Commitment to Sustainability and Transparency Puts Cascade Coil at the Forefront of the Market
New York, NY — Cascade Coil is pleased to announce that it has become the first and only company to offer a line of Declare™-labeled woven wire-mesh fabrics and that these mesh fabrics are "Red List Free," free of toxic chemicals and suitable for sustainable building. Cascade Coil's woven wire-mesh fabrics comply with Declare's strict standards for transparency about revealing products' ingredients in building materials for builders, architects and interior designers dedicated to sustainability.
Declare, which is a product-labeling initiative as well as a publicly accessible database of products and manufacturers, is part of the Living Building Challenge™, itself a high-level performance-based standard for those working in the building and built-environment trades. Within the Declare products database, Cascade Coil's woven wire-mesh fabrics are included in Division 12 – Furnishings.
Five of the Cascade Coil wire-mesh fabric compositions are part of the Declare "Red List Free" labeling. Each label includes a complete list of all components in the material. The woven wire-mesh fabrics include all painted mesh, because the colorants are "Red List Free" metallic powder.
Cascade Coil woven wire-mesh fabrics, which are all 100% salvageable and/or reusable, include:
• Aluminum Coil Drapery
• Nickel-Plated Steel Coil Drapery
• Stainless Steel Coil Drapery
• Steel Coil Drapery
• Tin-Plated Steel Coil Drapery
Applications for Cascade Coil's woven wire-mesh fabrics are plentiful and include energy-saving window treatments and exterior scrims, office partitions, room dividers, ceiling treatments, indoor lighting effects, shower curtains and fireplace screens.
"The benefits of using Cascade Coil woven wire-mesh drapery fabrics are numerous," says Ronald A. Schoenheit, president and CEO of Cascade Coil Drapery, which is based in Tualatin, Oregon. "The fabric is sustainable and stylish, available in any number of colors and fits in with a variety of interior and exterior looks. The fabric is easy to clean and maintain, and as metal-based draperies they are inherently flame-retardant."

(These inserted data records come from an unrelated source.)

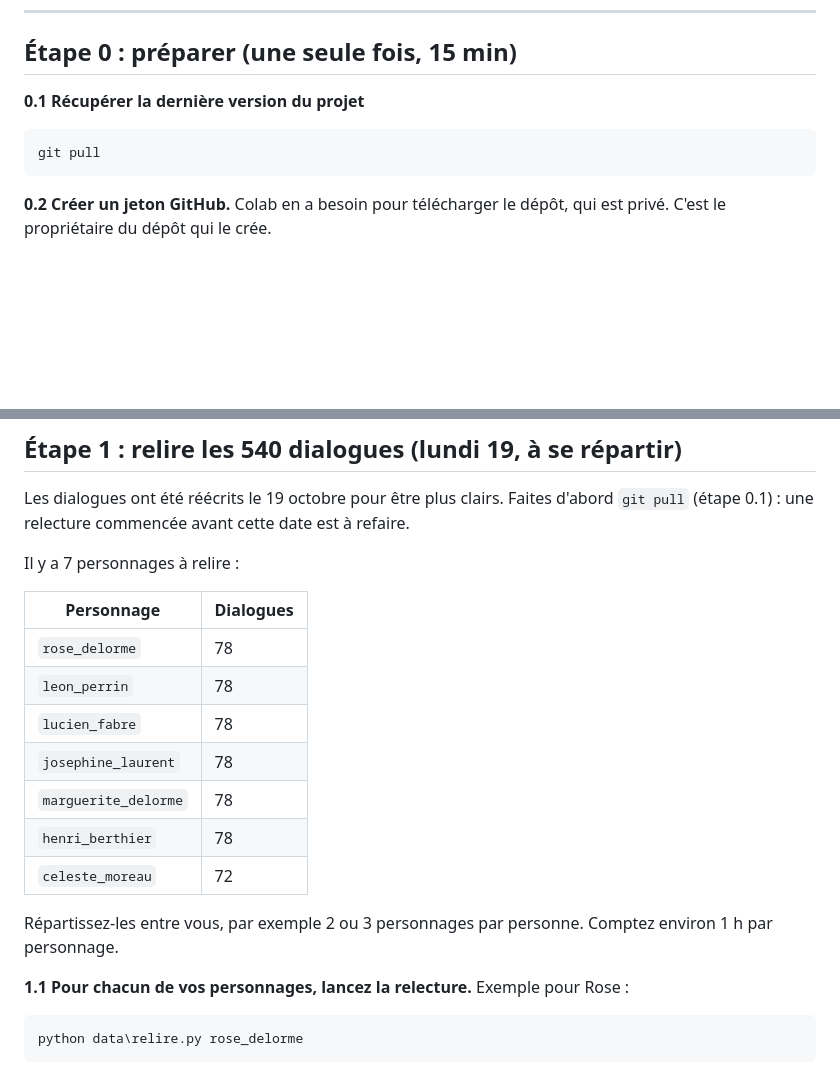
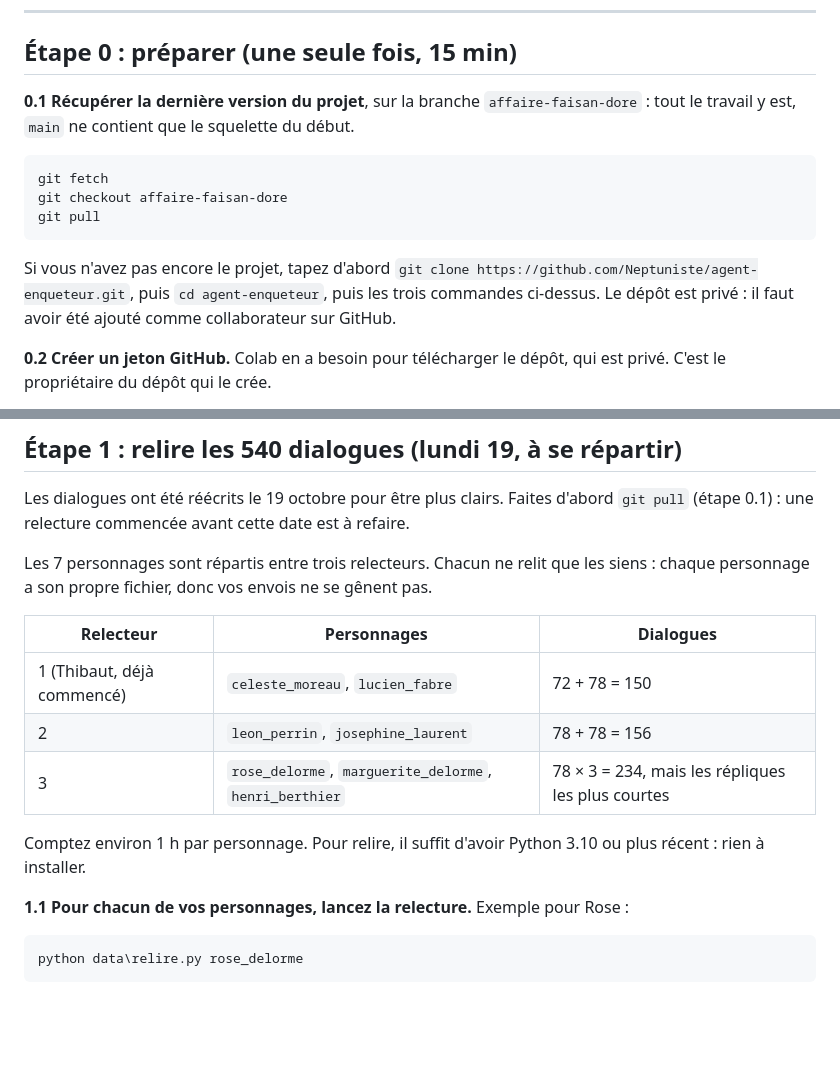
Before and after one commit to Neptuniste/agent-enqueteur, a Markdown page: GUIDE.md, 2 parts joined by grey strips. Drawn GitHub-style; blank space fills up the shorter version.

Commit message:
Guide : relecture répartie entre trois relecteurs, branche à récupérer

````diff
--- a/GUIDE.md
+++ b/GUIDE.md
@@ -8,11 +8,15 @@ Chaque étape dit quoi faire, où cliquer, et quoi taper. Les commandes se tapen
 
 ## Étape 0 : préparer (une seule fois, 15 min)
 
-**0.1 Récupérer la dernière version du projet**
+**0.1 Récupérer la dernière version du projet**, sur la branche `affaire-faisan-dore` : tout le travail y est, `main` ne contient que le squelette du début.
 
 ```
+git fetch
+git checkout affaire-faisan-dore
 git pull
 ```
+
+Si vous n'avez pas encore le projet, tapez d'abord `git clone https://github.com/Neptuniste/agent-enqueteur.git`, puis `cd agent-enqueteur`, puis les trois commandes ci-dessus. Le dépôt est privé : il faut avoir été ajouté comme collaborateur sur GitHub.
 
 **0.2 Créer un jeton GitHub.** Colab en a besoin pour télécharger le dépôt, qui est privé. C'est le propriétaire du dépôt qui le crée.
 
@@ -40,19 +44,15 @@ git pull
 
 Les dialogues ont été réécrits le 19 octobre pour être plus clairs. Faites d'abord `git pull` (étape 0.1) : une relecture commencée avant cette date est à refaire.
 
-Il y a 7 personnages à relire :
+Les 7 personnages sont répartis entre trois relecteurs. Chacun ne relit que les siens : chaque personnage a son propre fichier, donc vos envois ne se gênent pas.
 
-| Personnage | Dialogues |
-|---|---|
-| `rose_delorme` | 78 |
-| `leon_perrin` | 78 |
-| `lucien_fabre` | 78 |
-| `josephine_laurent` | 78 |
-| `marguerite_delorme` | 78 |
-| `henri_berthier` | 78 |
-| `celeste_moreau` | 72 |
+| Relecteur | Personnages | Dialogues |
+|---|---|---|
+| 1 (Thibaut, déjà commencé) | `celeste_moreau`, `lucien_fabre` | 72 + 78 = 150 |
+| 2 | `leon_perrin`, `josephine_laurent` | 78 + 78 = 156 |
+| 3 | `rose_delorme`, `marguerite_delorme`, `henri_berthier` | 78 × 3 = 234, mais les répliques les plus courtes |
 
-Répartissez-les entre vous, par exemple 2 ou 3 personnages par personne. Comptez environ 1 h par personnage.
+Comptez environ 1 h par personnage. Pour relire, il suffit d'avoir Python 3.10 ou plus récent : rien à installer.
 
 **1.1 Pour chacun de vos personnages, lancez la relecture.** Exemple pour Rose :
 
````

Window treatments are one application for the Declare-labeled wire-mesh fabric that allows interior designers to maximize sustainability. Because cloth fabric window treatments used in public buildings in the U.S. are required to be flame-retardant, manufacturers must meet the National Fire Protection Association's criteria and testing requirements, specifically what's known as the 701 test. Textiles and draperies have traditionally relied on chemicals to comply with such requirements. Until recently, Red-Listed halogenated flame retardants, which include PBDE, TBBPA, HBCD, Deca-BDE, TCPP, TCEP, Dechlorane Plus and other bromine- and chlorine-based retardants, have been the primary chemicals used on draperies, cloth and blackout fabrics and textiles. These chemicals are also used in plastics and upholstery. A decade ago, the Environmental Protection Agency (EPA) began to phase out the chemicals' usage. They are pervasive, however, in many existing consumer and industrial products, from airplane seats to theater curtains and costumes to electronics to children's strollers to mattresses and beyond.

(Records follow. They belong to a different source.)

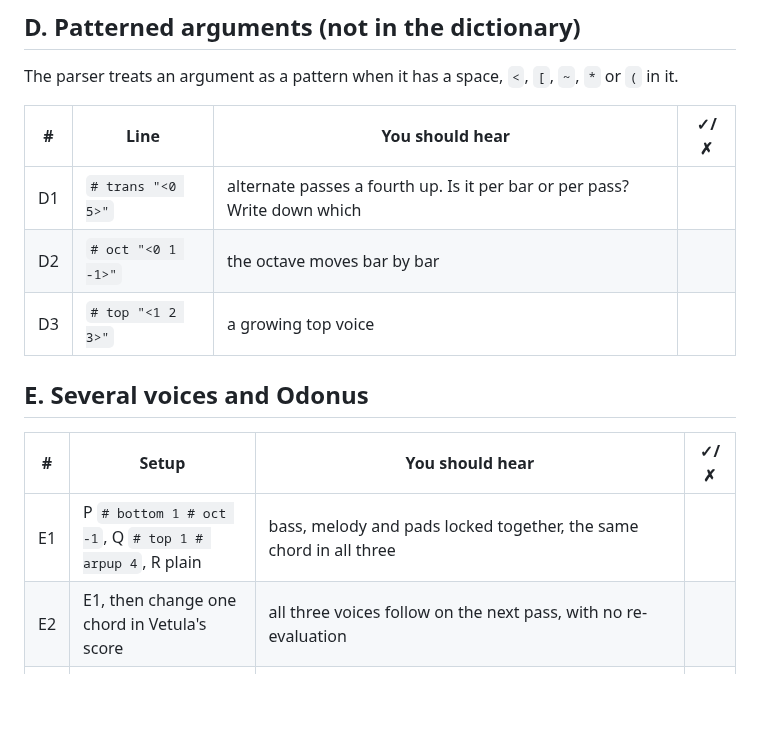
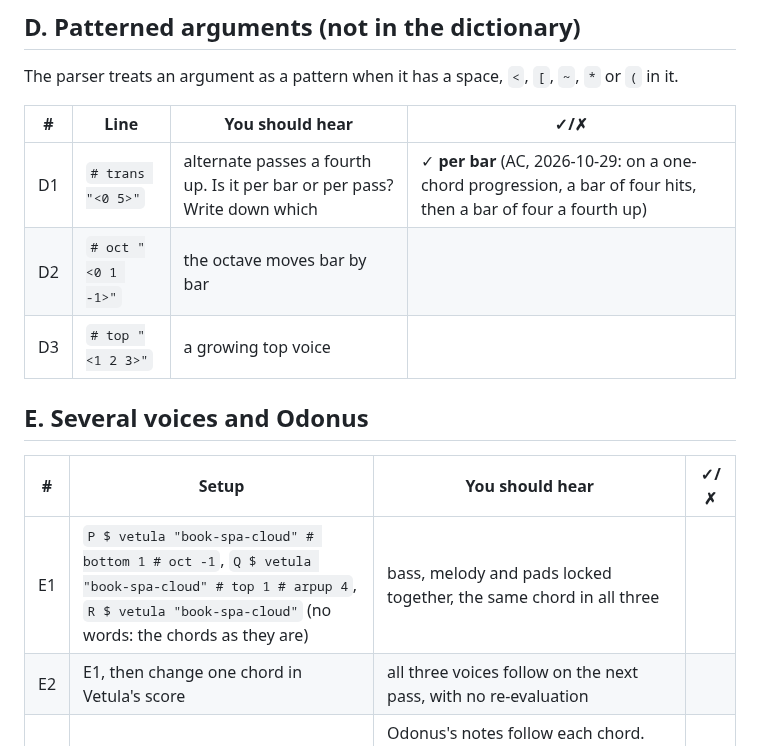
Before and after one commit to afcondon/triggerfish, a Markdown page: docs/TEST-vetula-voices.md, the part around the change. GitHub-like rendering; blank space fills up the shorter version.

Commit message:
Voices sheet: D1 is per bar; E1 spelled out
Co-Authored-By: Claude Opus 5.5 <noreply@anthropic.com>
Claude-Session: https://claude.ai/code/session_012iapzKCXjp6oFKvtNY97fz

```diff
--- a/docs/TEST-vetula-voices.md
+++ b/docs/TEST-vetula-voices.md
@@ -70,7 +70,7 @@ The parser treats an argument as a pattern when it has a space, `<`, `[`, `~`,
 
 | # | Line | You should hear | ✓/✗ |
 |---|---|---|---|
-| D1 | `# trans "<0 5>"` | alternate passes a fourth up. Is it per bar or per pass? Write down which | |
+| D1 | `# trans "<0 5>"` | alternate passes a fourth up. Is it per bar or per pass? Write down which | ✓ **per bar** (AC, 2026-10-29: on a one-chord progression, a bar of four hits, then a bar of four a fourth up) |
 | D2 | `# oct "<0 1 -1>"` | the octave moves bar by bar | |
 | D3 | `# top "<1 2 3>"` | a growing top voice | |
 
@@ -78,7 +78,7 @@ The parser treats an argument as a pattern when it has a space, `<`, `[`, `~`,
 
 | # | Setup | You should hear | ✓/✗ |
 |---|---|---|---|
-| E1 | P `# bottom 1 # oct -1`, Q `# top 1 # arpup 4`, R plain | bass, melody and pads locked together, the same chord in all three | |
+| E1 | `P $ vetula "book-spa-cloud" # bottom 1 # oct -1`, `Q $ vetula "book-spa-cloud" # top 1 # arpup 4`, `R $ vetula "book-spa-cloud"` (no words: the chords as they are) | bass, melody and pads locked together, the same chord in all three | |
 | E2 | E1, then change one chord in Vetula's score | all three voices follow on the next pass, with no re-evaluation | |
 | E3 | S `# out odo`, Odonus playing | Odonus's notes follow each chord. Then load the patch `Odonus-10-32` (`locks: "out"`): Odonus ignores the voice, and the Dashboard draws the route held off | |
 | E4 | E1, then `hush` one voice | only that voice stops | |
```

For public buildings, including schools, churches and synagogues, theaters and government buildings, Cascade Coil draperies offer a chic interior look with the added benefit of being permanently fire-retardant. For embassies and buildings at risk, the signature Cascade Coil system GuardianCoil™ offers the benefit of additional building security and blast mitigation.
Cascade Coil's woven wire-mesh fabrics have been used around the world in settings as diverse as the Linus Pauling Science Center, the Hard Rock Cafe, Barclays Center in Brooklyn, the W Hotel Boston, the Burj Khalifa Tower in Dubai, Häagen-Dazs stores on five continents and the Museum of Modern Art bookstore. They've even been on tour with the Rolling Stones, Sheryl Crow and John Mayer.

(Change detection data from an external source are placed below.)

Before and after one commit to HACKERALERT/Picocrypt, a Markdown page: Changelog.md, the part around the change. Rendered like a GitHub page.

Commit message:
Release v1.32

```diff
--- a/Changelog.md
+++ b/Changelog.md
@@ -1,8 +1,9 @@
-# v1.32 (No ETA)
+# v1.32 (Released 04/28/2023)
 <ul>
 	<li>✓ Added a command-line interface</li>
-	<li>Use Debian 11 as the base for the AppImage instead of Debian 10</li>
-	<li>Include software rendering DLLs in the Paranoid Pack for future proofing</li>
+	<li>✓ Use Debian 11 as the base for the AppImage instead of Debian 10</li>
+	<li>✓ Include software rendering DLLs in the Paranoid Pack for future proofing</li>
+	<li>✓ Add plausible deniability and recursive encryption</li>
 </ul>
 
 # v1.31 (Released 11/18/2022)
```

"From my grandfather's original fencing business in the 1920s to fireplace screens to cutting-edge interior, architectural and security design, Cascade Coil's rich history is a testament to creativity in motion," says Schoenheit on the business, which is still family-owned and -operated. "Cascade Coil's woven wire-mesh fabric pushes sustainable design outward into a new realm of potential and sophistication."
Web site: www.cascadecoil.com. For more information, contact Mantra Public Relations, +1-212-645-1600.
United Scenic Artists Local 829
National Fire Prevention Association
Living Building Challenge, Declare "Red List"